Hanging with the lefties

I went to a great party over the weekend. It was a memorial service. The guest of honor, so to speak, was Harvey Robb, a saxophone player with the Pickle Family Circus and many other aggregations of musicians. He also taught at the San Francisco Community Music Center for more than 20 years, giving away for free what he had been given — everything except talent, which is, alas, not transferable.

He taught there, I assume, because it fit his principles. He was a red diaper baby from Detroit, and he still believed that a workers’ revolution was the only hope for this country. The table at the service had lots of photos of Harvey through the years, and also revolutionary tracts of various sorts. Someone from the stage said that Harvey was a member of the very exclusive organization, The Anti-Imperialist Tenor Bebop Players Club.

Hell yes

It was said that Harvey’s grandfather moved to Detroit because he’d been told that that’s where the revolution would start. A revolution did indeed come to Detroit, but it involved downsizing, outsourcing and abandonment.

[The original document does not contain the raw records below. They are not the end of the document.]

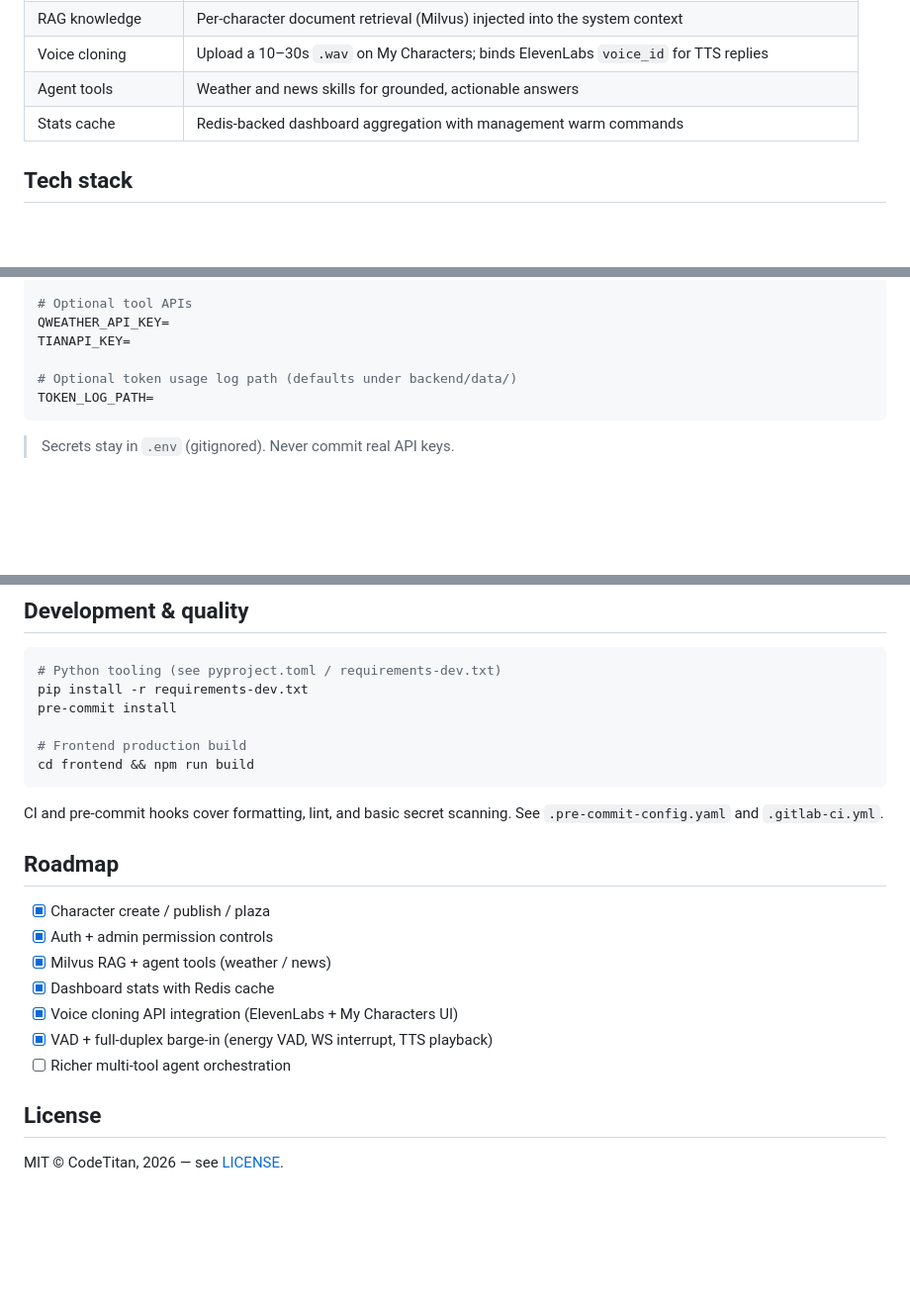
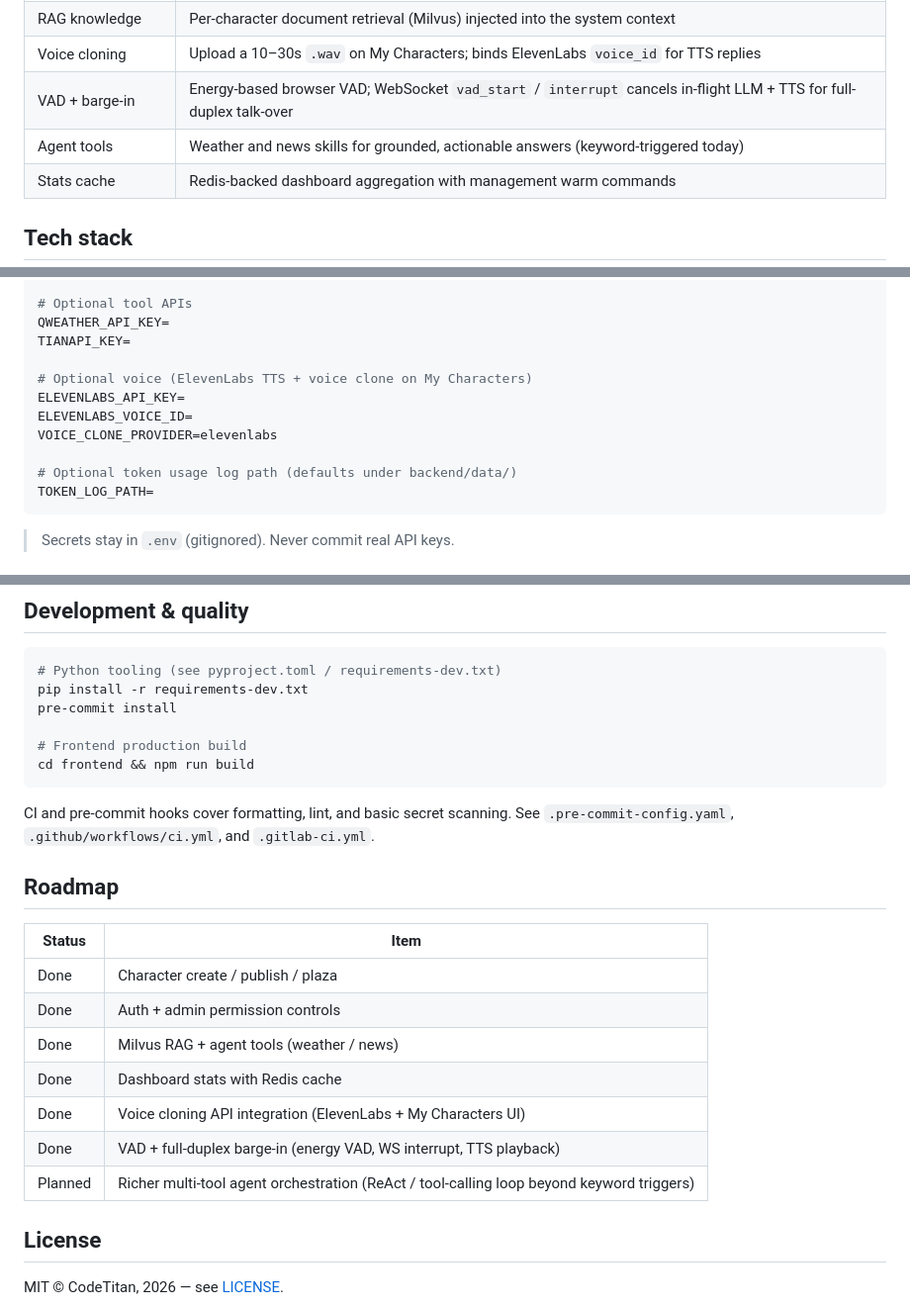
Before and after one commit to ByteTitan-star/Agent_SoulMate, a Markdown page: README.md, 3 parts joined by grey strips. Shown at 99% size. GitHub-like rendering; blank space fills up the shorter version.

````diff
--- a/README.md
+++ b/README.md
@@ -57,7 +57,8 @@ Agent SoulMate is a full-stack AI companion workspace driven by local models (Ol
 | Real-time streaming | Django Channels + WebSocket for token-by-token replies |
 | RAG knowledge | Per-character document retrieval (Milvus) injected into the system context |
 | Voice cloning | Upload a 10–30s `.wav` on My Characters; binds ElevenLabs `voice_id` for TTS replies |
-| Agent tools | Weather and news skills for grounded, actionable answers |
+| VAD + barge-in | Energy-based browser VAD; WebSocket `vad_start` / `interrupt` cancels in-flight LLM + TTS for full-duplex talk-over |
+| Agent tools | Weather and news skills for grounded, actionable answers (keyword-triggered today) |
 | Stats cache | Redis-backed dashboard aggregation with management warm commands |
 
 ## Tech stack
@@ -158,6 +159,11 @@ REDIS_URL=redis://127.0.0.1:6380/0
 QWEATHER_API_KEY=
 TIANAPI_KEY=
 
+# Optional voice (ElevenLabs TTS + voice clone on My Characters)
+ELEVENLABS_API_KEY=
+ELEVENLABS_VOICE_ID=
+VOICE_CLONE_PROVIDER=elevenlabs
+
 # Optional token usage log path (defaults under backend/data/)
 TOKEN_LOG_PATH=
 ```
@@ -194,17 +200,19 @@ pre-commit install
 cd frontend && npm run build
 ```
 
-CI and pre-commit hooks cover formatting, lint, and basic secret scanning. See `.pre-commit-config.yaml` and `.gitlab-ci.yml`.
+CI and pre-commit hooks cover formatting, lint, and basic secret scanning. See `.pre-commit-config.yaml`, `.github/workflows/ci.yml`, and `.gitlab-ci.yml`.
 
 ## Roadmap
 
-- [x] Character create / publish / plaza
-- [x] Auth + admin permission controls
-- [x] Milvus RAG + agent tools (weather / news)
-- [x] Dashboard stats with Redis cache
-- [x] Voice cloning API integration (ElevenLabs + My Characters UI)
-- [x] VAD + full-duplex barge-in (energy VAD, WS interrupt, TTS playback)
-- [ ] Richer multi-tool agent orchestration
+| Status | Item |
+| --- | --- |
+| Done | Character create / publish / plaza |
+| Done | Auth + admin permission controls |
+| Done | Milvus RAG + agent tools (weather / news) |
+| Done | Dashboard stats with Redis cache |
+| Done | Voice cloning API integration (ElevenLabs + My Characters UI) |
+| Done | VAD + full-duplex barge-in (energy VAD, WS interrupt, TTS playback) |
+| Planned | Richer multi-tool agent orchestration (ReAct / tool-calling loop beyond keyword triggers) |
 
 ## License
 
````
Also changed, not shown: other parts of README.md (+1 -1 lines), README_zh.md (+18 -10 lines).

In other words, the place was filled with old lefties, people who’d seen the hopes of the revolution dashed rather frequently in the past 50 years. Some of them were still dressed like old Marxists, in Army surplus jackets and besloganed T-shirts and pants so old it was hard to tell what color they were. Others were dressed in San Francisco casual, but I knew some of them, and I knew that they had worked to raise consciousness and help underdogs and, well, teach poor kids how to play the saxophone. They were all veterans of a thousand marches and sit-ins and protest concerts.

I love old lefties, I really do. The flip side of not believing in false values like materialism is that you do, just as fiercely, believe in true values like community.  The true spirituality comes with acknowledging the people you live among, helping your neighbor, cooking mass communal meals and feeding whoever stops by. And it comes from welcoming the human being in an imperfect body, honoring that humanity, believing in it when the evidence is against you.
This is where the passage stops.